Thanks for the reply, Neverfail. You have raised many good points. Here are my comments:neverfail wrote: ↑Wed Feb 28, 2018 2:57 pmCass: even when the US was at its most oil import dependent barely a decade ago the US imported precious little oil from the ME. Think of the logistical costs associated with importing oil from such distant parts. Most of America's imported oil cam from source countries closer to hand: such as Canada, Mexico, Venezuela and Nigeria.cassowary wrote: ↑Wed Feb 28, 2018 3:25 amIf they are self-sufficient in oil or better yet, a net oil exporter, they may not bother about Persian Gulf oil, the next time there is a crisis.
There is an aspect of American concern for ME (especially Persian Gulf) oil that you might not have considered. Whilst America might never have been particularly ME oil dependent, virtually all of America's allies overseas were. These included NATO member states in Western Europe (as well as neutrals like Sweden and Switzerland), along with Japan, South Korea and The Philippines in east Asia.
The fact that the US Navy patrolled the global sea lanes and had Saudi-Arabia, the OPEC "swing" producer (technically as ally of convenience but de facto as American protectorate) throughout the Cold War years must have been a potent geostrategic tool in ensuring that these loyal US allies remained loyal allies. Likewise, it put the US in the position where potentially it could cut off supplies of crude to the USSR and/or its satellites should they have attempted to import significant amounts to augment their own domestic supplies. This compelled the entire Soviet bloc to subsist off the Caspian Sea reserves pushing these towards premature exhaustion.
It placed the US in the position of being the "power broker" of last resort in the position to decide who gets seaborne supplies of oil and who could be denied these.
Then there is the matter of oil globally being priced in US dollars. It ensures a continued flow of petrodollars into US government bonds (i.e.US government debt) thereby permitting the US to continue living beyond its means and underpinning the cost to the US of maintaining its global power with a (so far) unending stream of borrowed money.
So Cassowary, I put it to you that if the entrance/exit to the Persian Gulf were suddenly to be blocked as I have described above the US would need to react in some way. Not because the US needs the oil but because it needs the Saudi and Gulf states' money.On

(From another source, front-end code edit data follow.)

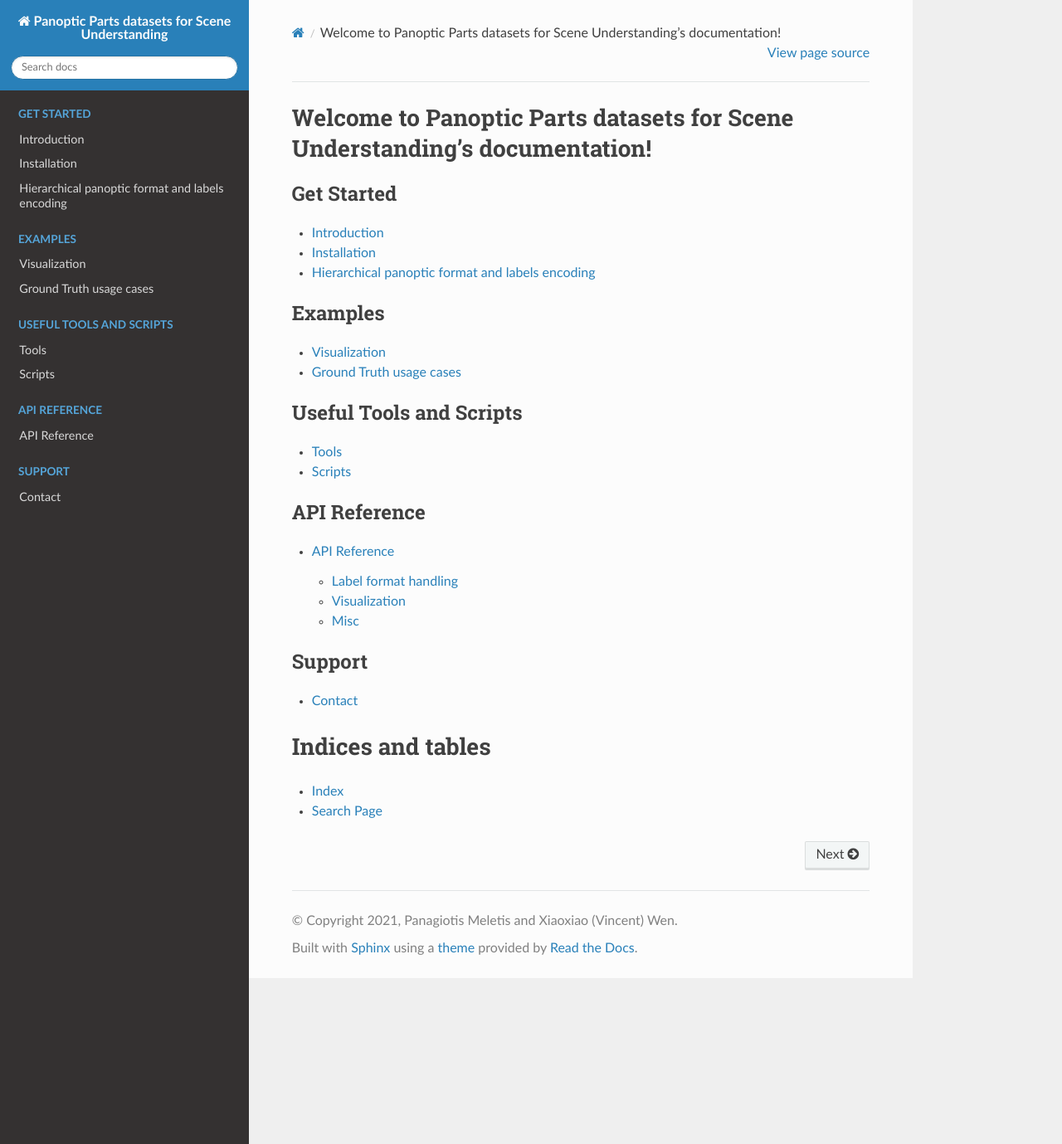
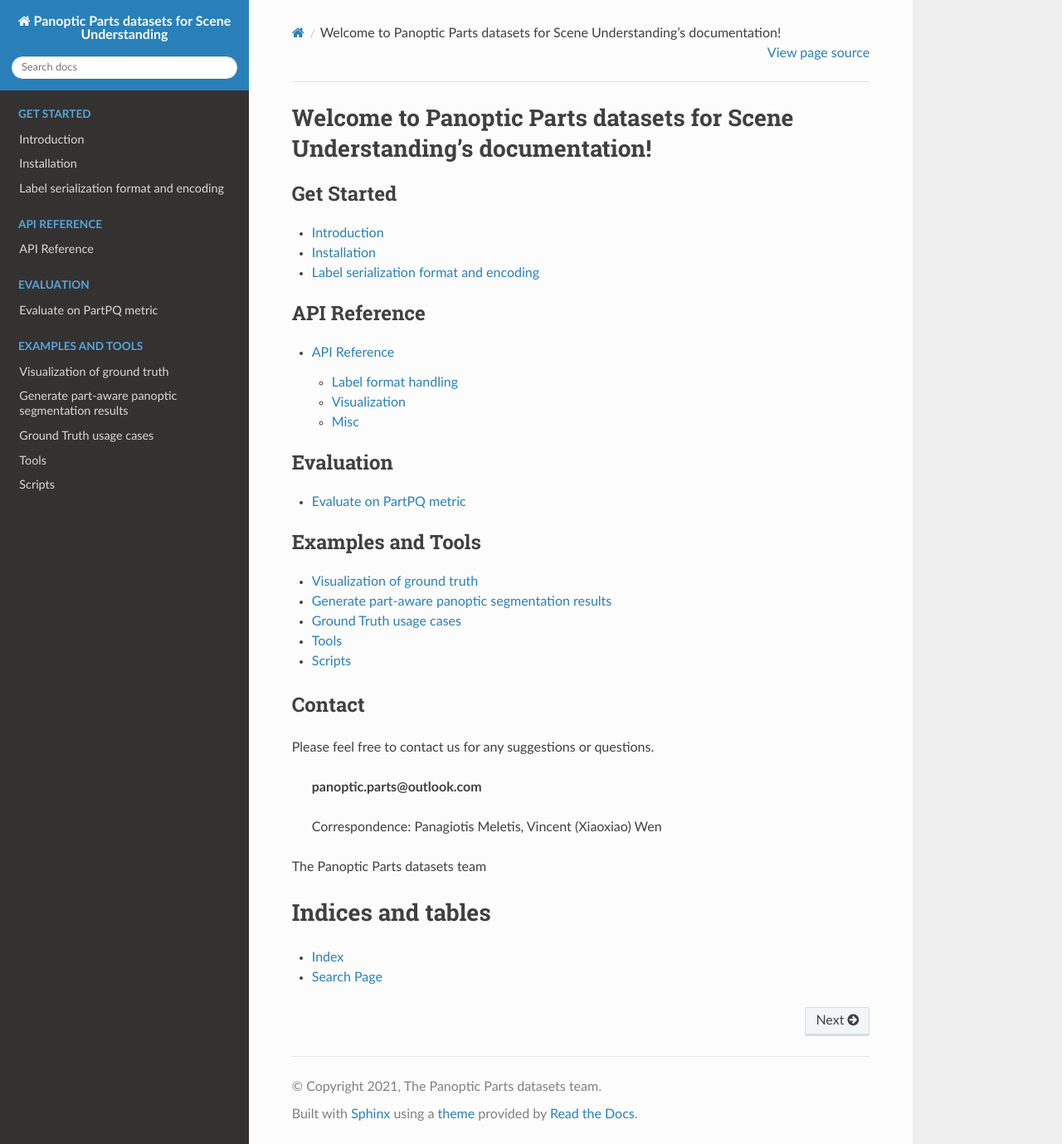
Before and after one commit to pmeletis/panoptic_parts, a Sphinx documentation site: the page built from docs/source/index.rst, in a window 1280 px wide and 1379 px high. Shown: the whole window at 83% size. Built offline with Sphinx 7.4.7 and the Read the Docs theme 2.0.0, drawn with Linux system fonts in a browser that asks for light colours; the version number could not be read and is left out.

Commit message:
Update docs.

```diff
--- a/docs/source/conf.py
+++ b/docs/source/conf.py
@@ -21,7 +21,7 @@ import panoptic_parts
 # -- Project information -----------------------------------------------------
 
 project = 'Panoptic Parts datasets for Scene Understanding'
-copyright = '2021, Panagiotis Meletis and Xiaoxiao (Vincent) Wen'
+copyright = '2021, The Panoptic Parts datasets team'
 author = 'Panagiotis Meletis and Xiaoxiao (Vincent) Wen'
 # version_file = '../../panoptic_parts/version.py'
 
--- a/docs/source/index.rst
+++ b/docs/source/index.rst
@@ -15,28 +15,40 @@ Welcome to Panoptic Parts datasets for Scene Understanding's documentation!
    label_format.md
 
 .. toctree::
+   :caption: API Reference
+
+   api.rst
+
+
+.. toctree::
+   :caption: Evaluation
    :maxdepth: 1
-   :caption: Examples
 
-   visualization.md
-   ground_truth_usage_cases.md
+   evaluate_results.md
 
 .. toctree::
    :maxdepth: 1
-   :caption: Useful Tools and Scripts
+   :caption: Examples and Tools
 
+   visualization.md
+   generate_results.md
+   ground_truth_usage_cases.md
    tools.md
    scripts.md
 
 .. toctree::
-   :caption: API Reference
+   :caption: Contact
 
-   api.rst
+=======
+Contact
+=======
+Please feel free to contact us for any suggestions or questions.
 
-.. toctree::
-   :caption: Support
+  **panoptic.parts@outlook.com**
 
-   contact.md
+  Correspondence: Panagiotis Meletis, Vincent (Xiaoxiao) Wen
+
+The Panoptic Parts datasets team
 
 
 Indices and tables
--- a/docs/source/visualization.md
+++ b/docs/source/visualization.md
@@ -1,4 +1,4 @@
-## Visualization
+## Visualization of ground truth
 
 ### Cityscapes-Panoptic-Parts
 
```
Also changed, not shown: README.md (+1 -1 lines), docs/source/evaluate_results.md (renamed from EVALUATE_RESULTS.md, +4 -4 lines), docs/source/generate_results.md (renamed from GENERATE_RESULTS.md, +4 -4 lines), docs/source/label_format.md (+6 -4 lines).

While it is true that the US did not and does not import oil from the Persian Gulf due to its distance,
what happens there will affect the US economy. A high price of oil meant the US economy went into recession during the Arab oil embargo in 1973(?).
Its Balance of Trade also worsened because it was an oil importer then. But if the US is a net exporter of oil/gas,
the US makes more money by exporting oil and not lose money by importing oil. Its oil and gas industry will be booming with new jobs as oil companies struggle to meet demand.
On the other hand, US trading partners like the EU and Japan will probably go into recession because they are oil importers. US exports to them will suffer. It is not clear if high oil price will be a net gain or loss for the US. It depends on how much of an oil/gas exporter the US becomes under Trump's energy dominance strategy. If the benefits of high oil prices to the US outweigh the costs, then the US might not want to intervene in a future disruption of Persian Gulf oil. Let the Europeans and Japanese use their own navy and army to deal with the problem. Or perhaps the Chinese will deal with it.
The USSR, like its successor state, Russia was a net energy exporter. So it does not need Persian Gulf oil. The US was keeping an eye on the Persian oil supply for the benefit of itself and its allies. If it becomes a net oil exporter as it is projected to do, under Trump's "energy dominance" policy, the incentive to continue protecting Persian Gulf oil supply diminishes.
That is the canard that I have debunked before. Oil can be priced at whatever currency and it has no impact on the US. Let's say Saudi Arabia gets $ in exchange for oil. Do the Saudis keep all of it in $? No! It will keep some to buy US goods and US investments. But it will also buy European, Japanese and Chinese goods and investments. So it needs to change the $ for Yen, Euros etc. What if it gets paid in say Euros? It also won't keep all of it in Euros. It will change some of it to US$ and other currencies, depending on its needs. It will invest in US treasuries but also Japanese and European ones depending on the investment advice their bankers give them. The idea that the Petrodollar keeps the US government afloat is not true.